July 23, 2013

Superman/Batman Movie

Yes, this movie is happening and if they're wise they should definitely grab plot points from Frank Miller's The Dark Knight Returns.  An older, darker, grouchier Batman against a morally weakened, puppetized man of steel? That would be great, at least in concept. DC has a history of ruining their movies, and their Superman track record isn't great either, but I give this high hopes for succeeding. The comics are fan favorites and the movie should do well. Looking forward to hearing more about this.

July 22, 2013

The Night Gwen Stacy Died

For Spider-Man fans, a new twist: a novel which uses Peter Parker's life as a rough outline then alters it to place it in the real world and with slightly different characters. Peter's still there, but he's not a superhero. Thus, no costume, no webbing, no super-villains. Gwen Stacy's not in the book either except in the guise of Peter's new girlfriend who adopts and begins using the name. Oh, and Peter's a cab driver with a bit of precognition going on. Think of this as a real-world novel with a guy named Peter Parker who seems awfully familiar.  Worth a read.

July 19, 2013

Microsoft Surface - coming to a clearance sale near you?

CNET recently published a story about Microsoft Surface and it's problems gaining traction.  In my opinion they've gotten it all wrong. CNET mentions that the lighthearted dancing ads was inappropriately themed for a device aimed at the business crowd. While that is a viable opinion, my take is that's exactly why they did it. They wanted to show a device that could replace your laptop, could do real work, but was also fun. The whole enchilada. They took a chance. Instead of showing staid suitly-clad businessmen on their way to the boardroom they showed young hipsters dancing in the conference room. If you're trying to make a product look cool, this was a good attempt.

The story also declares that Steve Jobs wouldn't have done this, and that's why Apple is far ahead of the game and Microsoft is...Microsoft. Yet, while the iPad was marketed primarily as an entertainment and consumption device there's no denying it has slipped in through the back door of many companies and it can do real work. Later ads have shown it being used in the fields of music, architecture and medicine. But what ads are they best known for? The silhouetted dancers. So now I wonder why Microsoft tried that tactic?

July 16, 2013

Google Reader

Google reader was put to rest on July 1, Google seeing fit to sunset a product that was obviously loved by many. It seems like one by one some of our favorite longstanding products don't pass muster anymore and despite our objections that they're still perfectly usable get banished to some archive like a blog you've forgotten or your Myspace page.

It does seem as if Google underestimated how popular this product was.
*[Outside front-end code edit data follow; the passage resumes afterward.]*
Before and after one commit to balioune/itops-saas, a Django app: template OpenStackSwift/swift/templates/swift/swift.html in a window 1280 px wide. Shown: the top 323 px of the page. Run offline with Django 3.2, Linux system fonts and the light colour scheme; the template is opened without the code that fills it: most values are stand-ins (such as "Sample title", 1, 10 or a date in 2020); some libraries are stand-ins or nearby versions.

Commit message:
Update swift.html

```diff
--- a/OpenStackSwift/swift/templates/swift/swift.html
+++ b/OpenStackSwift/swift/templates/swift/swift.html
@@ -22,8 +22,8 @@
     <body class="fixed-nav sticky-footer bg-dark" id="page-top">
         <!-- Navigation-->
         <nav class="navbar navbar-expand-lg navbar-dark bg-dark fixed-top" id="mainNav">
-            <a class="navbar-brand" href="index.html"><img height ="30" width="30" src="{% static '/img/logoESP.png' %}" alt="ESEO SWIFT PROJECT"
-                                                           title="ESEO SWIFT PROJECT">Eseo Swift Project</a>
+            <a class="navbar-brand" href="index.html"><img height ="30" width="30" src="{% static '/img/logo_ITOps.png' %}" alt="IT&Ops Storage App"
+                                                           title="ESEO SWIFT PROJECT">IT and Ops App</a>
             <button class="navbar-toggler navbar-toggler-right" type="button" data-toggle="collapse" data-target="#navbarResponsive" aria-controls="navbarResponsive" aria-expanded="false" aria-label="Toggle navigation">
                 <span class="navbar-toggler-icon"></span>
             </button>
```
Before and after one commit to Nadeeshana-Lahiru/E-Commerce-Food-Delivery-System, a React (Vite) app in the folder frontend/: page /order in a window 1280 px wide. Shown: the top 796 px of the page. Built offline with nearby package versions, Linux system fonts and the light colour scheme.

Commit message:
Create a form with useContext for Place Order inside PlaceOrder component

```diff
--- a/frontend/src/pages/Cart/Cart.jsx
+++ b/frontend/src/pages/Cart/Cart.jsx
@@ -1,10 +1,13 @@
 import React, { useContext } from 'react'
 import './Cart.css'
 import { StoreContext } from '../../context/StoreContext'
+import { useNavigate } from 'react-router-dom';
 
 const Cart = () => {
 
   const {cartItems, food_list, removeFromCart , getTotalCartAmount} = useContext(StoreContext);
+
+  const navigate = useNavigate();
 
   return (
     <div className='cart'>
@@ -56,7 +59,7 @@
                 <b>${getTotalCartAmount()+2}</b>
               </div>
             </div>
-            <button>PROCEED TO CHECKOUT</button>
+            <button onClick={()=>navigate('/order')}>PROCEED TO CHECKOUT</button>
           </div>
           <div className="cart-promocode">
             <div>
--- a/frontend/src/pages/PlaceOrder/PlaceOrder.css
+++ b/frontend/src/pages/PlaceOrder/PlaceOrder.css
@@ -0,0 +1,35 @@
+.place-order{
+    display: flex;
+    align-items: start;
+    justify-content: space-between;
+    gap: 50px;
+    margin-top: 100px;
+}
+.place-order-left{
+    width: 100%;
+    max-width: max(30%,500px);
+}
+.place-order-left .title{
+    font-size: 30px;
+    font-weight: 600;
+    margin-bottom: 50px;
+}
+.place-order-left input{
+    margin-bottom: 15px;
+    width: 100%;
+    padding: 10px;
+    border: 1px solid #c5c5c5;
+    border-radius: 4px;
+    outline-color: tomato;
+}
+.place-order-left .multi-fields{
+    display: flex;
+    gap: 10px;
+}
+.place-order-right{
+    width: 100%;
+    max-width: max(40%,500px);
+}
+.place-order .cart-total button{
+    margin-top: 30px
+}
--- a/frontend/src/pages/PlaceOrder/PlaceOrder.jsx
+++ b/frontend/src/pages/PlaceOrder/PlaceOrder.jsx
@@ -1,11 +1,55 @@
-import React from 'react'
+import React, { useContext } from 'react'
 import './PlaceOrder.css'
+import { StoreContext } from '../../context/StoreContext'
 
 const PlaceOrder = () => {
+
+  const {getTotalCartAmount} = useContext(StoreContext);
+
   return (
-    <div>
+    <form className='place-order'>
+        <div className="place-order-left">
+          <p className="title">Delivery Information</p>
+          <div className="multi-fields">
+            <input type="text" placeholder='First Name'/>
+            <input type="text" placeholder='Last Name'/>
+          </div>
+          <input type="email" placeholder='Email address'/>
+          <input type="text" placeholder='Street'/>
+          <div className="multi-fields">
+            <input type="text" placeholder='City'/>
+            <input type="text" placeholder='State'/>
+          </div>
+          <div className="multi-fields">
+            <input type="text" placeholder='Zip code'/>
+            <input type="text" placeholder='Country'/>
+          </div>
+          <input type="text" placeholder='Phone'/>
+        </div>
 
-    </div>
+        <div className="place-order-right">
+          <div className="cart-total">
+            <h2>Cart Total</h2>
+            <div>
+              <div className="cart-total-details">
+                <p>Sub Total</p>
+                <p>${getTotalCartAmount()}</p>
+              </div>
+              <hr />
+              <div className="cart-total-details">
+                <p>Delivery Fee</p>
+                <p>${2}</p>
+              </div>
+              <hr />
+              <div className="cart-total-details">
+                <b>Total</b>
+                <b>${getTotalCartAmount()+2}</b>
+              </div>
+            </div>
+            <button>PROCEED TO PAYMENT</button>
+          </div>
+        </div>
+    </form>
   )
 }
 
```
They have tons of data at their disposal and thus should know exactly how often it was being used, yet their initial reasoning that Reader use was declining doesn't seem to hold much water. If that were so then people would scarcely look up when they read the announcement. They'd be too consumed by the newer tools they were using, too busy to care about a tool they'd long forgotten, as Google suggested. Instead what they were presented with was something of a backlash, a cry for help, or many cries at once.

 It was almost as if hundreds of voices cried out at once -- Ben Kenobi

One by one the news stories were filed first by technology blogs then mainstream press alike. And they weren't just reporting the facts, they were lamenting them and the departure of a tool they used every day. Every. Day. Does that sound like a tool that's use is declining and dying?

Gigaom does a good job of chronicling some of the reasons Google pulled the plug and the most interesting/compelling reason is because it was too open. That's right: too open. With competition from Facebook and Twitter each building their own ecosystems which are essentially walled gardens Google felt the need to build their own which is how we got Google+. While Gigaom correctly points this out, they also state that the underlying technology responsible for this openness, RSS, isn't going anywhere and can still be used with a different reader. What they didn't point out was how much power Google has to affect this as well: they own Blogger as well as other web site creation and hosting tools like Google Sites. What if someday Google decides to not support RSS at all? Imagine every Blogger site's RSS feed broken for good. Or imagine the Chrome browser not supporting RSS and somehow not playing nice with sites like Feedly. It wouldn't be the first time a major player has dropped support for a technology, as evidenced by the broken Flash-enabled web pages on Apple devices.  Its unlikely Google would do this, but if they don't want their content being automatically pulled into Feedly or the new Digg reader then its a step they could take. All the while making it extremely easy to automatically pull that data and share it using Google+.